▼▼▼
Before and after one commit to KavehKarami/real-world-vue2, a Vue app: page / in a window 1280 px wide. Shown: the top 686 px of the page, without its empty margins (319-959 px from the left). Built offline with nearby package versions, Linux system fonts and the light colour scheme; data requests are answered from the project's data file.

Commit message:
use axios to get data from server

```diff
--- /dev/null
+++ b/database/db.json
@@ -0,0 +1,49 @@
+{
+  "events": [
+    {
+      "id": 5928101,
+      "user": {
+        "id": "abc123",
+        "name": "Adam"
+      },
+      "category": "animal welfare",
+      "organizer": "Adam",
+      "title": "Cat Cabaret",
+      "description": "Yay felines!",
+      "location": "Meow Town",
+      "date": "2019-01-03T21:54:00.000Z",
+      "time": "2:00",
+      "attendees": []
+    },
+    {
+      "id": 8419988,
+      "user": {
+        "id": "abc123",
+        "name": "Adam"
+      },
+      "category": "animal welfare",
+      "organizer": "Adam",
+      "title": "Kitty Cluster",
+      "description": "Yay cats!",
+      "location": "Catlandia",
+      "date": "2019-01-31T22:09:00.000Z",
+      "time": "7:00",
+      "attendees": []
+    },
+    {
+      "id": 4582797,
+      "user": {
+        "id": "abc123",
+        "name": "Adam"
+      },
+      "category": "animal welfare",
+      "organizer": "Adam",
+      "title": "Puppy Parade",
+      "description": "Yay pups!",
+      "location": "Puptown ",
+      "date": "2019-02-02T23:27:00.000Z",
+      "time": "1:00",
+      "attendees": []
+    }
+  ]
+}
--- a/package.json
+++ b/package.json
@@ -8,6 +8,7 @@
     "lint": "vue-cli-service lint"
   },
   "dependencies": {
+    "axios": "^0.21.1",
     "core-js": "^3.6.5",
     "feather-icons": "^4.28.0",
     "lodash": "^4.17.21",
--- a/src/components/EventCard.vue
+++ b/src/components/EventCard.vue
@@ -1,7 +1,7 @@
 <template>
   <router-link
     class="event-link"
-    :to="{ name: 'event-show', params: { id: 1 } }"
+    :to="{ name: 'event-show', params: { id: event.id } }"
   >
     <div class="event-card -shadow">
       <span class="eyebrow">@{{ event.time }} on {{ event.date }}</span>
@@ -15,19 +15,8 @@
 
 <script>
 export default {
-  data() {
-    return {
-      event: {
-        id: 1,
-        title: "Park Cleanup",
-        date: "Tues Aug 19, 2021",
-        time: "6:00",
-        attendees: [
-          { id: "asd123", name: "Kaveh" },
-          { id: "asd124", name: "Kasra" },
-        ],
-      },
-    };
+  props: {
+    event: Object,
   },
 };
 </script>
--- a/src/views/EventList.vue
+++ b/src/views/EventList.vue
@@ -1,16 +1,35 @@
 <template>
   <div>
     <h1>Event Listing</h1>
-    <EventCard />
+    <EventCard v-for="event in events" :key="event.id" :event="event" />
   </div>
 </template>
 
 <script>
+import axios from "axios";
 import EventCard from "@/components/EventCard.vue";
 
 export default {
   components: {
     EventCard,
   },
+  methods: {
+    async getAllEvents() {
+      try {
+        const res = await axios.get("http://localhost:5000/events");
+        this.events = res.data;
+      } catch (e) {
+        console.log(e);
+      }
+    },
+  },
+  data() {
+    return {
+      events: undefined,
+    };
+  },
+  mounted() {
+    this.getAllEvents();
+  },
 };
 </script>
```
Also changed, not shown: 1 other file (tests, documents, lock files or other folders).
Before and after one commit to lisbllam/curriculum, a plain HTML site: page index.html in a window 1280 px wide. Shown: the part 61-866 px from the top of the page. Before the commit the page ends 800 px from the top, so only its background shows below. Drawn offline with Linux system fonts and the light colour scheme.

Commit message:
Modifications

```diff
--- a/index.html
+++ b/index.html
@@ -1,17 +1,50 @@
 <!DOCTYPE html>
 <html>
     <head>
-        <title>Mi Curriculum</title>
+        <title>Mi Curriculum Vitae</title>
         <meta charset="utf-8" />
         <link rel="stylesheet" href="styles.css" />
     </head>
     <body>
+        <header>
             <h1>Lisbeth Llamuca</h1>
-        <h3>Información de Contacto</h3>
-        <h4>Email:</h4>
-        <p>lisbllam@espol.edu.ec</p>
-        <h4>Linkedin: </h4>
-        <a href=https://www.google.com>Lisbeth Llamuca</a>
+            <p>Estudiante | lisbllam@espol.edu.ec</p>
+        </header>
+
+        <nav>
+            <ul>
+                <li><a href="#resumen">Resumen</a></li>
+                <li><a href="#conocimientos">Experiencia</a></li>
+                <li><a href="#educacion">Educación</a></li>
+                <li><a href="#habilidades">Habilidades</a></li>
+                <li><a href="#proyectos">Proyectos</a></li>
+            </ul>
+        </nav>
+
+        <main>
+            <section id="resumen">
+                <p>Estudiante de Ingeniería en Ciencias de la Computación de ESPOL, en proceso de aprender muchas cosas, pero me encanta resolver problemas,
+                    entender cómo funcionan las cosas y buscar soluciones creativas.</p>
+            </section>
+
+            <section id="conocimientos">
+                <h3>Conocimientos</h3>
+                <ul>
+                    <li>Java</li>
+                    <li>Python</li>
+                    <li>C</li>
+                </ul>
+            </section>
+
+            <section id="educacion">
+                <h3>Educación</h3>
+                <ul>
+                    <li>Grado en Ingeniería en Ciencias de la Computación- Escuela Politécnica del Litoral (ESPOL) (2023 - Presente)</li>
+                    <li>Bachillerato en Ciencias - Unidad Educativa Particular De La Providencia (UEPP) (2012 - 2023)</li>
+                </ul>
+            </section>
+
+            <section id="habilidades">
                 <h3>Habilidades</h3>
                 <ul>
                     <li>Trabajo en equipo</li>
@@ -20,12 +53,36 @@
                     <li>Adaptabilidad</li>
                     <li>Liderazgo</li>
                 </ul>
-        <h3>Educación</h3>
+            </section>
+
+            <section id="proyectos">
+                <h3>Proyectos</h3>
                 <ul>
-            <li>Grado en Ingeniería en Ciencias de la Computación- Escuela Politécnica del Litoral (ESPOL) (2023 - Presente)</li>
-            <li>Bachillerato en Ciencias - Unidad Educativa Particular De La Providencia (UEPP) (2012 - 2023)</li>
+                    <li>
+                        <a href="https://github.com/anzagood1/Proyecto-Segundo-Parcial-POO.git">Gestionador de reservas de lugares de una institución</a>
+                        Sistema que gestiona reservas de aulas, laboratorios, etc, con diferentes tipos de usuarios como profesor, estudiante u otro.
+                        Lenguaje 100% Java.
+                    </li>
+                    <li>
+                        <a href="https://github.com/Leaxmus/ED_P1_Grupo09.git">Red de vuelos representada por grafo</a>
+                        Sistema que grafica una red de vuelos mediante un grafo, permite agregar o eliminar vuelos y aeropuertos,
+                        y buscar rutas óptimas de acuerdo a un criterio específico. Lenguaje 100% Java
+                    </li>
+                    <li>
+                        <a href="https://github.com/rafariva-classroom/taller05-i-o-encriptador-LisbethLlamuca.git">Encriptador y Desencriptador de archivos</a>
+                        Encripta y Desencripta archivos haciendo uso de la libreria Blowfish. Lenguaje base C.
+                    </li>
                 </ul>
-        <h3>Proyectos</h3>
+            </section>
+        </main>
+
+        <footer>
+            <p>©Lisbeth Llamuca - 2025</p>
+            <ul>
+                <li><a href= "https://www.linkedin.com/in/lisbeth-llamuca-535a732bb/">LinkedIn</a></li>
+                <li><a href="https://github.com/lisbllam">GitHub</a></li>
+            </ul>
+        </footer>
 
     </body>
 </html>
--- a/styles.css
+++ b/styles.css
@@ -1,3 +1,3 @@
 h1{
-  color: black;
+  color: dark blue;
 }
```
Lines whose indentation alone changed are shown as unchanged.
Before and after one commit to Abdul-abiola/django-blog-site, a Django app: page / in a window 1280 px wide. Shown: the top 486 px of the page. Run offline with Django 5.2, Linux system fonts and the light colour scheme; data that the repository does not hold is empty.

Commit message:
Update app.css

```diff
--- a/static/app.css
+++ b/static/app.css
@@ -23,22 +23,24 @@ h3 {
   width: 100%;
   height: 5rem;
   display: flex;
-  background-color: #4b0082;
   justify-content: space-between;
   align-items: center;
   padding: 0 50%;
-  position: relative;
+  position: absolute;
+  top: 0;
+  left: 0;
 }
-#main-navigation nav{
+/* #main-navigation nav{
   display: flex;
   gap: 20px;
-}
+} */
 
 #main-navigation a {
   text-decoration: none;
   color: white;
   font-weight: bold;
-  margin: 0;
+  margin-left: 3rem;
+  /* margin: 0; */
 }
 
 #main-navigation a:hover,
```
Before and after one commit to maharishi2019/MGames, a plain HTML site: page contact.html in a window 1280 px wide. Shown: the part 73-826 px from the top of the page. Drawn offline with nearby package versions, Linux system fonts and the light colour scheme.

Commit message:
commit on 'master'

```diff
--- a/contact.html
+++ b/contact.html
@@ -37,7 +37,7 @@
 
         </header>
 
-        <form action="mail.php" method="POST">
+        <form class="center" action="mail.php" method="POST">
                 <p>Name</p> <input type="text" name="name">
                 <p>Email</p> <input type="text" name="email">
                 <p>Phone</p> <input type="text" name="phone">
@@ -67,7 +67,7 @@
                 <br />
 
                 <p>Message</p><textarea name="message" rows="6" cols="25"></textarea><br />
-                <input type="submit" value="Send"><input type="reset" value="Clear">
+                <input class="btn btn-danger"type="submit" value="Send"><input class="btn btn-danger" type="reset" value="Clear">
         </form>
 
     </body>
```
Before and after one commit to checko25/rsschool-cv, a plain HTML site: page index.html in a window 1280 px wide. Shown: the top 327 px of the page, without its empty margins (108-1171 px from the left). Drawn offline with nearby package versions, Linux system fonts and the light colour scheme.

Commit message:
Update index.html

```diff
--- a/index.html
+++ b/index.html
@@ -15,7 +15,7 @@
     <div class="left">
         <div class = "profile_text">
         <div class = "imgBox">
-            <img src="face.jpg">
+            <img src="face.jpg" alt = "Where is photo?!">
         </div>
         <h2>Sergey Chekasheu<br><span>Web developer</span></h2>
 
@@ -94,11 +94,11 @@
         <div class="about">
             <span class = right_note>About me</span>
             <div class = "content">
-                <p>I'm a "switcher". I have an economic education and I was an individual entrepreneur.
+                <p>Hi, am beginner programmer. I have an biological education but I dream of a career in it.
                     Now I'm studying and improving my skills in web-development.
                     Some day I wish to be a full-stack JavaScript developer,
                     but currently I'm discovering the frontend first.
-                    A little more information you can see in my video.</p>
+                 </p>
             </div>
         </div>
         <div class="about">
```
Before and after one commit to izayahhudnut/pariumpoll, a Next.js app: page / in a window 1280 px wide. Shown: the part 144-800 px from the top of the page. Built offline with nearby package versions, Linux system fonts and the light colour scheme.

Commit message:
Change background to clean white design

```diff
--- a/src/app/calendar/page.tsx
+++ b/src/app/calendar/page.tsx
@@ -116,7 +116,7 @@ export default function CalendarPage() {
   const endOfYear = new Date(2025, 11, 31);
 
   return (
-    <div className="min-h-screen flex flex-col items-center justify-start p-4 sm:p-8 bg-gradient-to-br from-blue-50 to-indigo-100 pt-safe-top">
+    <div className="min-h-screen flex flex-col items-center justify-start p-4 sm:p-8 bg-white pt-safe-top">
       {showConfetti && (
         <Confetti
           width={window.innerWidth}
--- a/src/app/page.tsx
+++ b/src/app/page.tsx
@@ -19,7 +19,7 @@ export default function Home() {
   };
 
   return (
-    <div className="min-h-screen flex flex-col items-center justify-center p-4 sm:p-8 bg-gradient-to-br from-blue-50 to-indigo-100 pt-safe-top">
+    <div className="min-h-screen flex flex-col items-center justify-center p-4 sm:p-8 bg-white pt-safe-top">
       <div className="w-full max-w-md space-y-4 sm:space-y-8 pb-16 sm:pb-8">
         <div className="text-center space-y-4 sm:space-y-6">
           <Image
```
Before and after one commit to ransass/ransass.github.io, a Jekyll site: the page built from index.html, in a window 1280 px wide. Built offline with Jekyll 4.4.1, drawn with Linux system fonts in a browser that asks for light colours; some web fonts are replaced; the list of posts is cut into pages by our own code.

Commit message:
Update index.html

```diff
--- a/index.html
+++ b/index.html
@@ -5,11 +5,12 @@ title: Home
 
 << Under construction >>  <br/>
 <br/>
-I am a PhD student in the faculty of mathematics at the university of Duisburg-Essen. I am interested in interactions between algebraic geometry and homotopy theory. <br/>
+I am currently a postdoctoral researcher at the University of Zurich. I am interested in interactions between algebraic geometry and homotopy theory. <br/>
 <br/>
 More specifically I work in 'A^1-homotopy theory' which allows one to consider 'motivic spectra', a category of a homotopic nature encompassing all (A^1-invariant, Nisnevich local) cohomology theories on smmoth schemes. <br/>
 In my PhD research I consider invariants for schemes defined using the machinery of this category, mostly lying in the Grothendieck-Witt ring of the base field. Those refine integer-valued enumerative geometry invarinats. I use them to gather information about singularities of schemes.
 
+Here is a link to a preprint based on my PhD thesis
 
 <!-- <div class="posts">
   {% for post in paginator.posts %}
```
▲▲▲
Identify the lines above that contain the word "input", then copy them.

Task output:
                 <p>Name</p> <input type="text" name="name">
                 <p>Email</p> <input type="text" name="email">
                 <p>Phone</p> <input type="text" name="phone">
-                <input type="submit" value="Send"><input type="reset" value="Clear">
+                <input class="btn btn-danger"type="submit" value="Send"><input class="btn btn-danger" type="reset" value="Clear">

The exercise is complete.